||A:|Heading|font_size=20|| It’s been a lot of diverse stuff – I’m in the final stages of producing and arranging OWD favourite Late July‘s new record, which is very exciting!  At the same time, having recently completed the new theme for Discovery Channel’s ‘Daily Planet‘ program, I’ve been working on creating variations in every imaginable style for them. Finally, there have been some wild adventures in field recording with collaborator Drasko Vucevic (, where we are creating a custom boutique library of crazy sounds for production.  Last weekend, we were in the studio recording rare instruments from around the word.

||Q:|Heading|font_size=20|| Producing an album vs producing a film score I imagine are quite different tasks.  I wonder, how are they alike? and in what ways are they different?
||A:|Heading|font_size=20|| I suppose when I’m working on a score, I’m producing my own music – in essence, determining what the end result is going to be and then doing what it takes to get that result – anything from performing, to finding or creating a unique sound/concept, to recording with other musicians.  In producing an album, the artist has already brought songs to the table, and a vision of what they want.  My job is to turn that into a reality, and coordinate all the aspects.  I act as an guide, arranger, idea man, musician, coach, project manager, engineer, and much more.  Like film, I am working collaboratively to realize someones vision, I am acting as a translator for their ideas.

You should check out Arian’s blog post on the role of the producer.

||Q:|Heading|font_size=20|| We’ve often said to each other that each project is a new learning experience.  What have you learned from OWD?
||A:|Heading|font_size=20|| Absolutely.  Every project is different, and as passionate people looking to improve in our craft, we open ourselves to the learning process.  For me, there is always a learning process in “finding” what the score is going to be.  It’s like I have to let the score find me – I have to be very open and listen to my instincts.  Figuring out how to record a concert harp on location with zero budget was a big challenge, as was coaching a young musician with no film score recording experience, which can be very intimidating.  Finally, I think I had a chance to put a concept I’ve been working on understanding to work.  A personal challenge for me is to write less, not to fill up every space with notes, ha ha ha – like how Hans Zimmer refers to himself as an ‘over-producer’.  Rose’s coming out to Kenny at the end of season 1 is tough scoring assignment – you can ruin the moment with music very easily.  Writing just enough was hard, because it’s so little and simple (notes wise) – you second guess yourself.  But it’s delicate – each tiny element becomes magnified… I think I shifted the exact spot a violin note comes in about 40 times!

Here’s a link to the scene in question, Rose’s coming out.. I’d like to point out that it was Adrian’s suggestion to build up the traffic sounds.

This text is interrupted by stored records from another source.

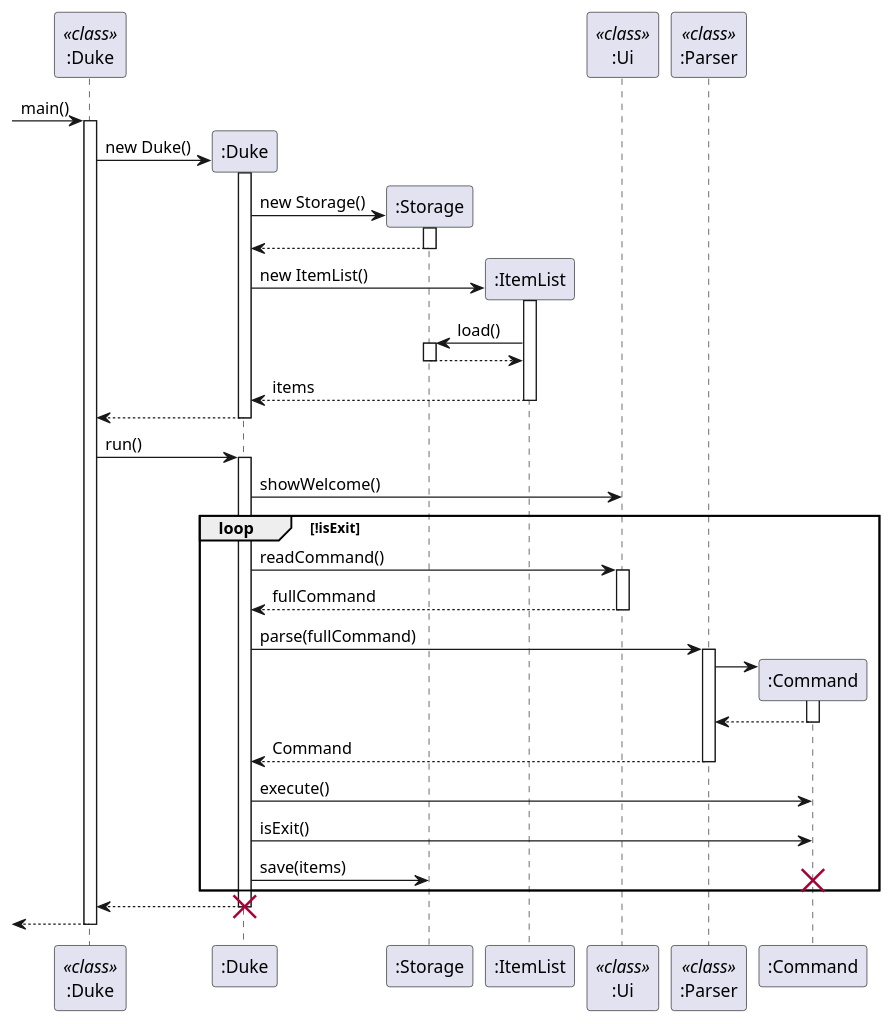
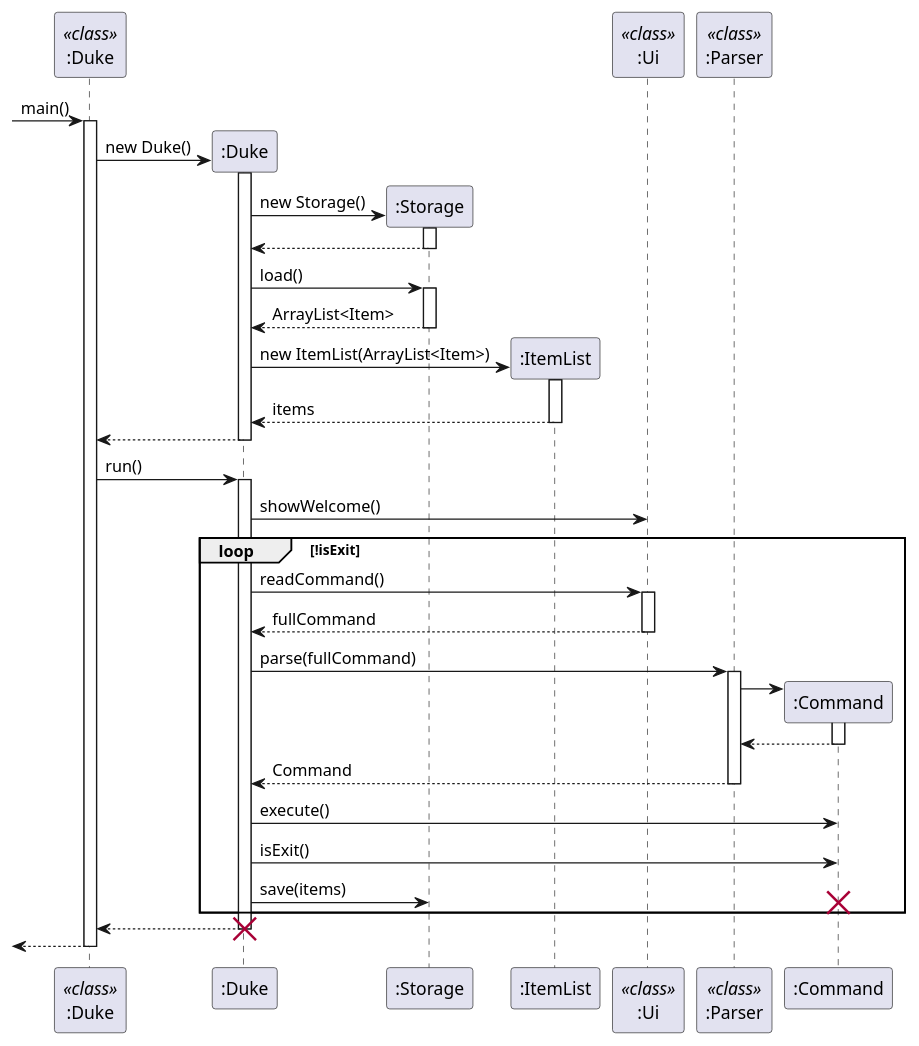
One commit to yh-ng/tp changed the diagram in docs/diagrams/DukeSequenceDiagram.puml. Above: the diagram before and after it, drawn with PlantUML. The commit also changed 1 other file, not shown here.

Commit message:
Update DukeSequenceDiagram

```diff
--- a/docs/diagrams/DukeSequenceDiagram.puml
+++ b/docs/diagrams/DukeSequenceDiagram.puml
@@ -1,87 +1,87 @@
 @startuml
 participant ":Duke" as DukeClass <<class>>
 participant ":Duke" as Duke
 participant ":Storage" as Storage
 participant ":ItemList" as ItemList
 participant ":Ui" as Ui <<class>>
 participant ":Parser" as Parser <<class>>
 participant ":Command" as Command
 
 -> DukeClass : main()
 activate DukeClass
 
 create Duke
 DukeClass -> Duke: new Duke()
 activate Duke
 
 create Storage
 Duke -> Storage : new Storage()
 activate Storage
 
 Duke <-- Storage
 deactivate Storage
 
-create ItemList
-Duke -> ItemList : new ItemList()
-activate ItemList
-
-Storage <- ItemList : load()
+Duke -> Storage : load()
 activate Storage
 
-Storage --> ItemList
+Duke <-- Storage : ArrayList<Item>
 deactivate Storage
+
+create ItemList
+Duke -> ItemList : new ItemList(ArrayList<Item>)
+activate ItemList
 
 Duke <-- ItemList : items
 deactivate ItemList
 
 DukeClass <-- Duke
 deactivate Duke
 
 DukeClass -> Duke : run()
 activate Duke
 
 'Duke runs
 
 Duke -> Ui : showWelcome()
 
 loop !isExit
 
 Duke -> Ui : readCommand()
 activate Ui
 
 Duke <-- Ui : fullCommand
 deactivate Ui
 
 Duke -> Parser : parse(fullCommand)
 activate Parser
 
 create Command
 Parser -> Command
 activate Command
 
 Parser <-- Command
 deactivate Command
 
 Duke <-- Parser : Command
 deactivate Parser
 
 Duke -> Command : execute()
 
 Duke -> Command : isExit()
 
 Duke -> Storage : save(items)
 
 destroy Command
 
 end
 
 'Duke stops
 
 DukeClass <-- Duke
 deactivate Duke
 
 destroy Duke
 
 <-- DukeClass
 deactivate DukeClass
 @enduml
```
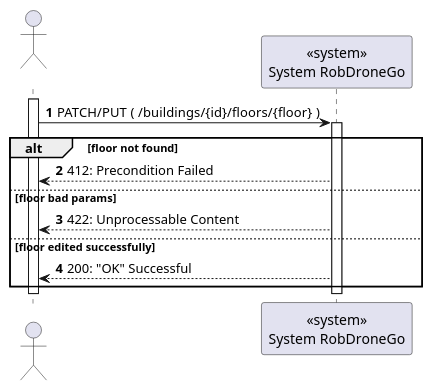
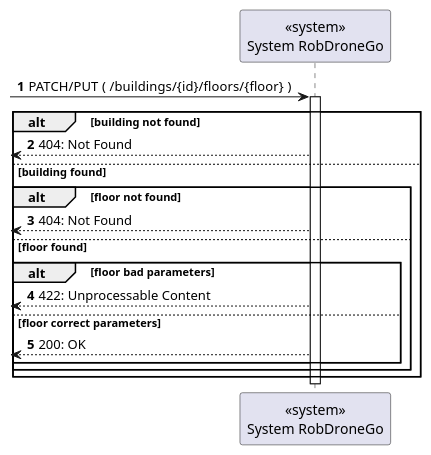
One commit to Departamento-de-Engenharia-Informatica/lapr5-23-24-g19 changed the diagram in docs/us200/level1/process-view.puml. Above: the diagram before and after it, drawn with PlantUML. The commit also changed 1 other file, not shown here.

```diff
--- a/docs/us200/level1/process-view.puml
+++ b/docs/us200/level1/process-view.puml
@@ -1,22 +1,23 @@
 @startuml
 autonumber
 
-actor " " as actor
 participant "<<system>>\nSystem RobDroneGo" as sys
 
-activate actor
-    actor -> sys: PATCH/PUT  ( /buildings/{id}/floors/{floor} )
-    activate sys
-
-    alt  floor not found
-    sys --> actor : 412: Precondition Failed
-        else floor bad params
-        sys --> actor : 422: Unprocessable Content
-    else floor edited successfully
-        sys --> actor : 200: "OK" Successful
+[-> sys: PATCH/PUT  ( /buildings/{id}/floors/{floor} )
+activate sys
+    alt  building not found
+            [<-- sys : 404: Not Found
+        else building found
+            alt floor not found
+                [<-- sys : 404: Not Found
+            else floor found
+                alt floor bad parameters
+                    [<-- sys : 422: Unprocessable Content
+                else floor correct parameters
+                    [<-- sys : 200: OK
+            end
+        end
     end
-
-    deactivate sys
-deactivate actor
+deactivate sys
 
 @enduml
```
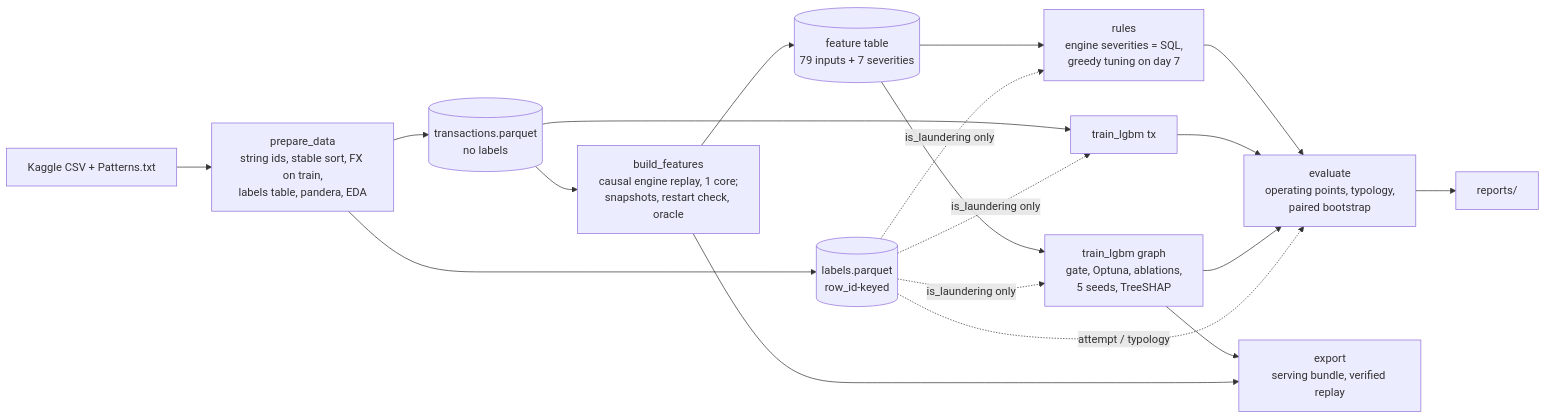
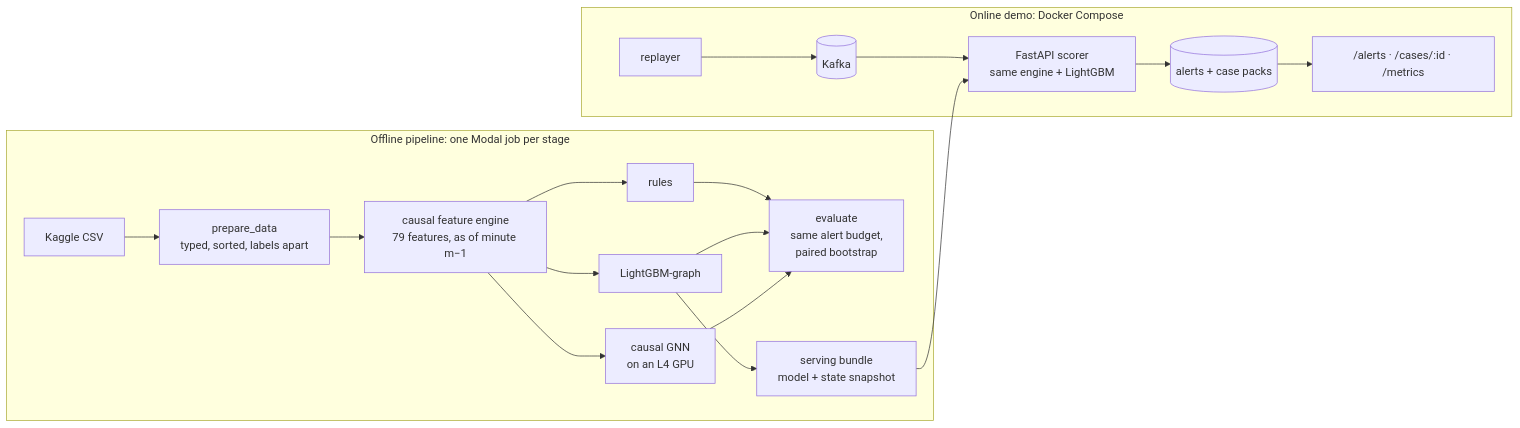
Before and after one commit to DemianPyrih25/real-time-anti-money: the diagram in README.md, drawn with Mermaid. The commit also changed other lines of this file and 115 other files, not shown here.

````diff
--- a/README.md
+++ b/README.md
@@ -296,21 +65,17 @@
 ```mermaid
 flowchart LR
-  K[Kaggle CSV + Patterns.txt] --> P[prepare_data<br/>string ids, stable sort, FX on train,<br/>labels table, pandera, EDA]
-  P --> T[(transactions.parquet<br/>no labels)]
-  P --> L[(labels.parquet<br/>row_id-keyed)]
-  T --> F[build_features<br/>causal engine replay, 1 core;<br/>snapshots, restart check, oracle]
-  F --> FT[(feature table<br/>79 inputs + 7 severities)]
-  FT --> R[rules<br/>engine severities = SQL,<br/>greedy tuning on day 7]
-  T --> G1[train_lgbm tx]
-  FT --> G2[train_lgbm graph<br/>gate, Optuna, ablations,<br/>5 seeds, TreeSHAP]
-  L -. is_laundering only .-> R
-  L -. is_laundering only .-> G1
-  L -. is_laundering only .-> G2
-  R --> E[evaluate<br/>operating points, typology,<br/>paired bootstrap]
-  G1 --> E
-  G2 --> E
-  L -. attempt / typology .-> E
-  G2 --> X[export<br/>serving bundle, verified replay]
-  F --> X
-  E --> Rep[reports/]
+  subgraph Offline["Offline pipeline: one Modal job per stage"]
+    K[Kaggle CSV] --> P[prepare_data<br/>typed, sorted, labels apart]
+    P --> F[causal feature engine<br/>79 features, as of minute m−1]
+    F --> R[rules]
+    F --> L[LightGBM-graph]
+    F --> G[causal GNN<br/>on an L4 GPU]
+    R & L & G --> E[evaluate<br/>same alert budget,<br/>paired bootstrap]
+    L --> B[serving bundle<br/>model + state snapshot]
+  end
+  subgraph Online["Online demo: Docker Compose"]
+    RP[replayer] --> KF[(Kafka)] --> S[FastAPI scorer<br/>same engine + LightGBM] --> A[(alerts + case packs)]
+    A --> UI["/alerts · /cases/:id · /metrics"]
+  end
+  B --> S
 ```
````
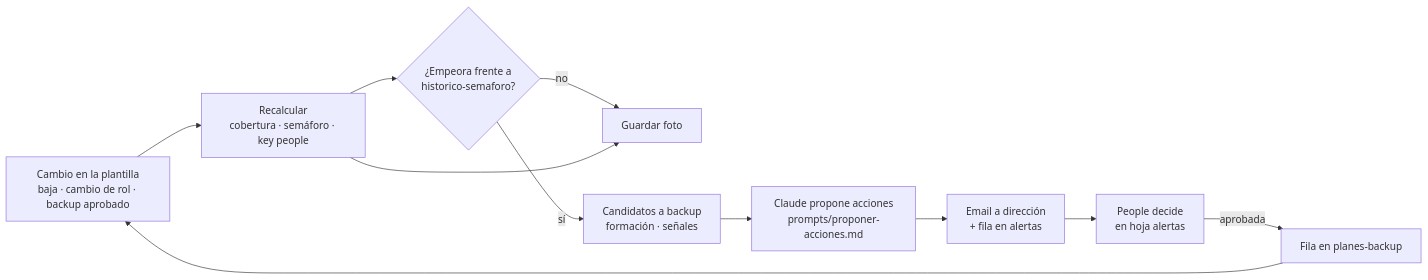
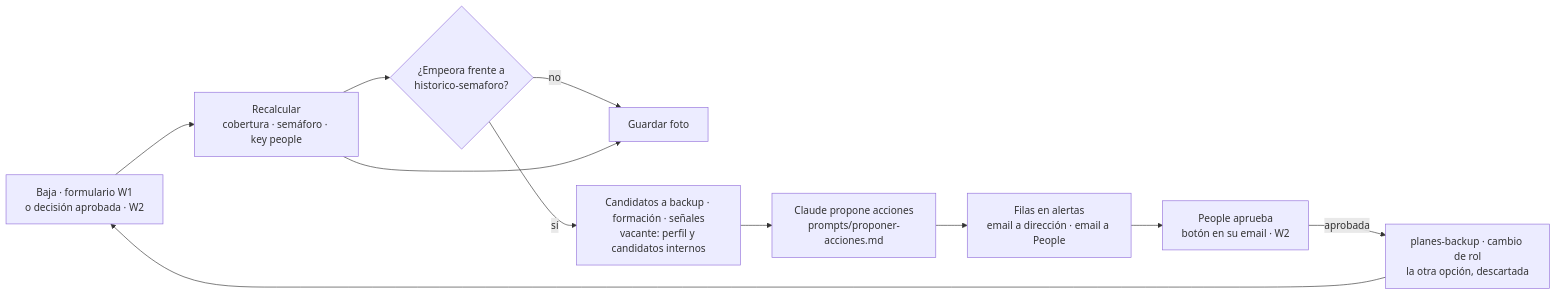
Before and after one commit to andfermen/People-OS-ACME: the diagram in docs/arquitectura.md, drawn with Mermaid. The commit also changed other lines of this file and 8 other files, not shown here.

````diff
--- a/docs/arquitectura.md
+++ b/docs/arquitectura.md
@@ -20,13 +20,13 @@
 ```mermaid
 flowchart LR
-  A[Cambio en la plantilla<br/>baja · cambio de rol · backup aprobado] --> B[Recalcular<br/>cobertura · semáforo · key people]
+  A[Baja · formulario W1<br/>o decisión aprobada · W2] --> B[Recalcular<br/>cobertura · semáforo · key people]
   B --> C{¿Empeora frente a<br/>historico-semaforo?}
   C -- no --> H[Guardar foto]
-  C -- sí --> D[Candidatos a backup<br/>formación · señales]
+  C -- sí --> D[Candidatos a backup · formación · señales<br/>vacante: perfil y candidatos internos]
   D --> E[Claude propone acciones<br/>prompts/proponer-acciones.md]
-  E --> F[Email a dirección<br/>+ fila en alertas]
-  F --> G[People decide<br/>en hoja alertas]
-  G -- aprobada --> P[Fila en planes-backup]
+  E --> F[Filas en alertas<br/>email a dirección · email a People]
+  F --> G[People aprueba<br/>botón en su email · W2]
+  G -- aprobada --> P[planes-backup · cambio de rol<br/>la otra opción, descartada]
   P --> A
   B --> H
 ```
````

||Q:|Heading|font_size=20|| What are your thoughts on the feedback and comments we’ve been receiving one the web?
||A:|Heading|font_size=20|| People are engaging with the characters as if they were real people… admonishing Rose for not feeling like her Dad would ‘get it’, or feeling like she should ‘dump’ Vanessa.  It’s amazing to see people connecting so deeply, enough that they go through the trouble of posting a comment!  I wonder about Vanessa, which means of course I wonder what you plan to do with her – will you be affected by what you read about her, make her change… will she come out, will she abandon Rose and fall into bigotry… will she confront her Mom… oh hell, there I go speculating too ha ha ha ha!

If you have questions you’d like to ask, please do! Go to About>Questions & Answers for more information.  On that page you’ll find we’ve set up a Formspring account. Or you can just ask in the comments anywhere on the site.